Your goal ->
Search the records below for "inverted"; copy each line that has it.

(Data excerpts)
"""

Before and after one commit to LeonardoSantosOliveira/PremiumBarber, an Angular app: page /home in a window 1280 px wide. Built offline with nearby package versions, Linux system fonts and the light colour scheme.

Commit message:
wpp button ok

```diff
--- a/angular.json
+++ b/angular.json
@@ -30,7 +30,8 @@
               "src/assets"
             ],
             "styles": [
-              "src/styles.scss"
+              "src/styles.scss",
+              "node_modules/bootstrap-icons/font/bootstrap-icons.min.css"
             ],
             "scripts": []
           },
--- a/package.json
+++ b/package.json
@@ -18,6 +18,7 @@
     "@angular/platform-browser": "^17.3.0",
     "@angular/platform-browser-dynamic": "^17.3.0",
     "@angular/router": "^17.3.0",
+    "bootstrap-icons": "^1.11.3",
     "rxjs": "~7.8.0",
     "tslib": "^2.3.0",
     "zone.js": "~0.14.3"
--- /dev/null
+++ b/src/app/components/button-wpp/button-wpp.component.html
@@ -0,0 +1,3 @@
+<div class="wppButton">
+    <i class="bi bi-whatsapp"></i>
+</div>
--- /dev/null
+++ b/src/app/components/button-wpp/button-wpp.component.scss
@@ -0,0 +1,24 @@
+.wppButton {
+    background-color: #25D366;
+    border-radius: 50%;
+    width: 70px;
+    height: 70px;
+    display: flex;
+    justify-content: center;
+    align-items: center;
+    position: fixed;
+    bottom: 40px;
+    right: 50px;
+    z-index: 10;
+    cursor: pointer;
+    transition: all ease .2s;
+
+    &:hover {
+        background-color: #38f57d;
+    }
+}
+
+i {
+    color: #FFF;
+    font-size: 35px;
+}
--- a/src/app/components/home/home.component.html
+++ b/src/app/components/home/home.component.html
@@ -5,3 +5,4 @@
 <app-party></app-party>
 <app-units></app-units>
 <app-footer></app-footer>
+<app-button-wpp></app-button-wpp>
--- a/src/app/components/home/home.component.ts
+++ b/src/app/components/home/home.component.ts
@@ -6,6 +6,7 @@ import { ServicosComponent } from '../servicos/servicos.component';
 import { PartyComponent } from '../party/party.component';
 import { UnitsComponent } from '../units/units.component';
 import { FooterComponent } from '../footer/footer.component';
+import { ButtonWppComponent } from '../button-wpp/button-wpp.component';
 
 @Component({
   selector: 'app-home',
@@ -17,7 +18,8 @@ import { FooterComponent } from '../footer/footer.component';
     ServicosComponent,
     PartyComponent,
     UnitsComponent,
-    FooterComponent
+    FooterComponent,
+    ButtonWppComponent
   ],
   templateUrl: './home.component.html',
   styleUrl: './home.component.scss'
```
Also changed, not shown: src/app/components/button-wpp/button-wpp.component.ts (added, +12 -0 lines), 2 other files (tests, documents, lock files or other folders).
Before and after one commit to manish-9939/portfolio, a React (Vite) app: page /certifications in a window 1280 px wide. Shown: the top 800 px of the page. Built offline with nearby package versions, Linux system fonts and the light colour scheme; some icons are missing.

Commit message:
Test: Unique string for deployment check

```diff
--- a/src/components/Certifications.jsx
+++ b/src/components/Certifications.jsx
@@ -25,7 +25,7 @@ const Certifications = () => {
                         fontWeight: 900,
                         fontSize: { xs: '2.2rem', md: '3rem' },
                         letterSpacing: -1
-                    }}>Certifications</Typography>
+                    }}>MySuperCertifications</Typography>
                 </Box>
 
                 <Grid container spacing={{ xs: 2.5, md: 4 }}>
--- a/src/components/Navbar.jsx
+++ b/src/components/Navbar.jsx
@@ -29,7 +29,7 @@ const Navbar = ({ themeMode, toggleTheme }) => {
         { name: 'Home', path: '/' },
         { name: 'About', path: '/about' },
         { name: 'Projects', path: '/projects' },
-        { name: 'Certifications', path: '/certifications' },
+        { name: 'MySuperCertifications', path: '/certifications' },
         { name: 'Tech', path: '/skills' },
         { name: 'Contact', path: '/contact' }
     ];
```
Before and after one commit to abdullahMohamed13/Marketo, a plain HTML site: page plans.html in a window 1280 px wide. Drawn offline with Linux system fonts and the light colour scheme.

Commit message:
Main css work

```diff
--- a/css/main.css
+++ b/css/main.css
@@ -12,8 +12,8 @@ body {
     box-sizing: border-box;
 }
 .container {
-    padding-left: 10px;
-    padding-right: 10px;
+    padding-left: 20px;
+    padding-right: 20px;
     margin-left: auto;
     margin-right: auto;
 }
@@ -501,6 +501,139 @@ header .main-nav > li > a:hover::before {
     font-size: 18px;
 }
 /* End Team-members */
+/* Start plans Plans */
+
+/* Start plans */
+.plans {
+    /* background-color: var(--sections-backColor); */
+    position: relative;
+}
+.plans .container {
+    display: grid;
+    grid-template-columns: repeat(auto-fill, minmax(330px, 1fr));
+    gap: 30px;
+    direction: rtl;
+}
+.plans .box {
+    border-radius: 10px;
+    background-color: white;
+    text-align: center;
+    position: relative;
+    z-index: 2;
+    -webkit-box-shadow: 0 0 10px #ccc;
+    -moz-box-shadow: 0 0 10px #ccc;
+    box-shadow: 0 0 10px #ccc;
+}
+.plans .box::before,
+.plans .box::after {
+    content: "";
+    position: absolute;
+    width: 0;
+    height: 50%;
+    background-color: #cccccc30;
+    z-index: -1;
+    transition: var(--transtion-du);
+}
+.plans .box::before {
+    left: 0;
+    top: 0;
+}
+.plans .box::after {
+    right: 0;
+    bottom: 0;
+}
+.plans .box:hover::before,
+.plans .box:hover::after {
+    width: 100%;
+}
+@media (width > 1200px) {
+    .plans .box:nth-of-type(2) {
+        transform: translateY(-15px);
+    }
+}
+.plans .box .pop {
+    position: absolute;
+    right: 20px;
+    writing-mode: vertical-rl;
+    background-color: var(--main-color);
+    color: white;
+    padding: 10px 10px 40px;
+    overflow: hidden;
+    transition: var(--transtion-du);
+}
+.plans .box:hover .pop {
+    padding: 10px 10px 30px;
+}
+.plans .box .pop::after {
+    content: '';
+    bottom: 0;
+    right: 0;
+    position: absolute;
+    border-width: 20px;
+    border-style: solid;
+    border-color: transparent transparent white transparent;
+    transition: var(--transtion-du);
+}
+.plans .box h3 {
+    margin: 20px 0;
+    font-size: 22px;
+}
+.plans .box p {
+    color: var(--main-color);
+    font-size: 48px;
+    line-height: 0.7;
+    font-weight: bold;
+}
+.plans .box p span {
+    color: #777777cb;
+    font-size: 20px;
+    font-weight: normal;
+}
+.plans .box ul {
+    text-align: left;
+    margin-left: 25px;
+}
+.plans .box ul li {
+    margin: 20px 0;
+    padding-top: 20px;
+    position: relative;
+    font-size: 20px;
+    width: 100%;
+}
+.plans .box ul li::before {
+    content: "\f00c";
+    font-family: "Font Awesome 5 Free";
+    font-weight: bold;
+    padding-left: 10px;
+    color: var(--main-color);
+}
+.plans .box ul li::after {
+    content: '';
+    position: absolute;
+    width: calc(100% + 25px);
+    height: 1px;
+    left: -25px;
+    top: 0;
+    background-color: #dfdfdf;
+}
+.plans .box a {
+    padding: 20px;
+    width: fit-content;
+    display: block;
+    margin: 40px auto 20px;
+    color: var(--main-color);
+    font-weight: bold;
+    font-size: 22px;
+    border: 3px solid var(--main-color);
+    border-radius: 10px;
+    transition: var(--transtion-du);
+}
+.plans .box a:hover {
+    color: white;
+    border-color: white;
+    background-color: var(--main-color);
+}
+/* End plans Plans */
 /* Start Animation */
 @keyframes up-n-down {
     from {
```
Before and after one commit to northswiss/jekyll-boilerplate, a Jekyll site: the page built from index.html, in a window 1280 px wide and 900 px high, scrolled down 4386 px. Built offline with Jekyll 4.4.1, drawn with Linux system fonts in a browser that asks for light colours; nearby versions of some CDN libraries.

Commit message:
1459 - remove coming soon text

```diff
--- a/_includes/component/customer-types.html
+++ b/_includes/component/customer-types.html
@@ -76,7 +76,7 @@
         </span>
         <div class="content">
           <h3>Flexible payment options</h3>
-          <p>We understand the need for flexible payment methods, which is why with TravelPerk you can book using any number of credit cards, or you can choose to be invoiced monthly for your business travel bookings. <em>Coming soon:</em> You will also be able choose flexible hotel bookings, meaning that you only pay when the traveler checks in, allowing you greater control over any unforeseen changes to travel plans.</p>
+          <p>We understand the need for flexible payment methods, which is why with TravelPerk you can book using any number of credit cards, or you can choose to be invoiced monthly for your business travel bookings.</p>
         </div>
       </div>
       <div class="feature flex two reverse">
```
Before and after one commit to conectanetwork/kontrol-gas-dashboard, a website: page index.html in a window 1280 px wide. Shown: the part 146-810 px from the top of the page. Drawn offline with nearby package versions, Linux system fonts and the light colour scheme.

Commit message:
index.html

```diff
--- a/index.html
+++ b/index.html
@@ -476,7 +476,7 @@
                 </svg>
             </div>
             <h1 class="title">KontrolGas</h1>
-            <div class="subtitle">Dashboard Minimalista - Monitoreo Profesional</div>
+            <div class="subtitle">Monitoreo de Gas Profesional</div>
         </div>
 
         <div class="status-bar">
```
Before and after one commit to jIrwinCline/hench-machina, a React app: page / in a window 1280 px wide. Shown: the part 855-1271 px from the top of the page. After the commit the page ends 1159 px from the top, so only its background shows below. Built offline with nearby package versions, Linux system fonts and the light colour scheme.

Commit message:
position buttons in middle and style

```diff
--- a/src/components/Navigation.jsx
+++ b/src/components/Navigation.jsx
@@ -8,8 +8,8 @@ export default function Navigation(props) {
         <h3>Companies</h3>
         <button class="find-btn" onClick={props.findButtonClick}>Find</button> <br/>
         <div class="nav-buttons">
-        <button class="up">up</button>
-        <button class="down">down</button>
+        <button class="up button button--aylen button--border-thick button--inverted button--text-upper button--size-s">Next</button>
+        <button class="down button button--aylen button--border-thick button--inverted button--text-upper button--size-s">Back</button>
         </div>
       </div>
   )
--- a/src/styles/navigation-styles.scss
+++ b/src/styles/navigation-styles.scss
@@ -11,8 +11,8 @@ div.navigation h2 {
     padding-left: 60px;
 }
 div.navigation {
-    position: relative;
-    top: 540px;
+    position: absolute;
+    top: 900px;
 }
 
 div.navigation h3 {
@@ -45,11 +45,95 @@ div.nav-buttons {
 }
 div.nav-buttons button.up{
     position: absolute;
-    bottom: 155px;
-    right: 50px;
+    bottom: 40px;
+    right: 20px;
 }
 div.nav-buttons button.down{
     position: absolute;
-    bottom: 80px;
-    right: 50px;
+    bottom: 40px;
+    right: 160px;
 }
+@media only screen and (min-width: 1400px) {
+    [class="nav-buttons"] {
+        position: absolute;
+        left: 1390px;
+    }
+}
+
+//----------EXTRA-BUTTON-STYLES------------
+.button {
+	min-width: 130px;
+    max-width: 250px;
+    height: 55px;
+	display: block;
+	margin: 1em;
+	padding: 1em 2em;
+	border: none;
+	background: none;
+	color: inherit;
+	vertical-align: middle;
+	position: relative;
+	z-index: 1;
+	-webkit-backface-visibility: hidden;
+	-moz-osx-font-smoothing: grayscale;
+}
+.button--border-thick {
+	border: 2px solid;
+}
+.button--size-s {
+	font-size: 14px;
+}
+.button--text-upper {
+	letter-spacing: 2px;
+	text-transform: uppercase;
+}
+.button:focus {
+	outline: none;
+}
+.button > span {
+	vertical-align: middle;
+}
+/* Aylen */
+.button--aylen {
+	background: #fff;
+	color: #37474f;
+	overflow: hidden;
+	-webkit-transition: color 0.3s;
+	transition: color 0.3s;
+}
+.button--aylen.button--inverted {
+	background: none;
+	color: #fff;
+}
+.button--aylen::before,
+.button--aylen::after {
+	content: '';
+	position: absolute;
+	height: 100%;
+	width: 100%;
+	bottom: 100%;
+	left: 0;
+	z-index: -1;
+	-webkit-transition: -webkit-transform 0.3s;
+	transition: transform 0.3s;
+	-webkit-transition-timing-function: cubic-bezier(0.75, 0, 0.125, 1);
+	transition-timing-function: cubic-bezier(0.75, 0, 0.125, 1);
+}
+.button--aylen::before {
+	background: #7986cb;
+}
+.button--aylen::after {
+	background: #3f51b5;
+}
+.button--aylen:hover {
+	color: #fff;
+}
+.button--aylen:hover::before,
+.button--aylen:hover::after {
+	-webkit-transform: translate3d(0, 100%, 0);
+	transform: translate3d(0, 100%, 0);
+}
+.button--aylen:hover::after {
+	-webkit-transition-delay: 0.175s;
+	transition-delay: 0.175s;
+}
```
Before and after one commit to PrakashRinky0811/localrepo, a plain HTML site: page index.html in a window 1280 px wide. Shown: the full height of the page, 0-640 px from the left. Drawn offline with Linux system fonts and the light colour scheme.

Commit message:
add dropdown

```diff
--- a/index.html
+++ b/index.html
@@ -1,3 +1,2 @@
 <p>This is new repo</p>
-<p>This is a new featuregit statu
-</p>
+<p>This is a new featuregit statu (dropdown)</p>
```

"""

Response to the task ->
+        <button class="up button button--aylen button--border-thick button--inverted button--text-upper button--size-s">Next</button>
+        <button class="down button button--aylen button--border-thick button--inverted button--text-upper button--size-s">Back</button>
+.button--aylen.button--inverted {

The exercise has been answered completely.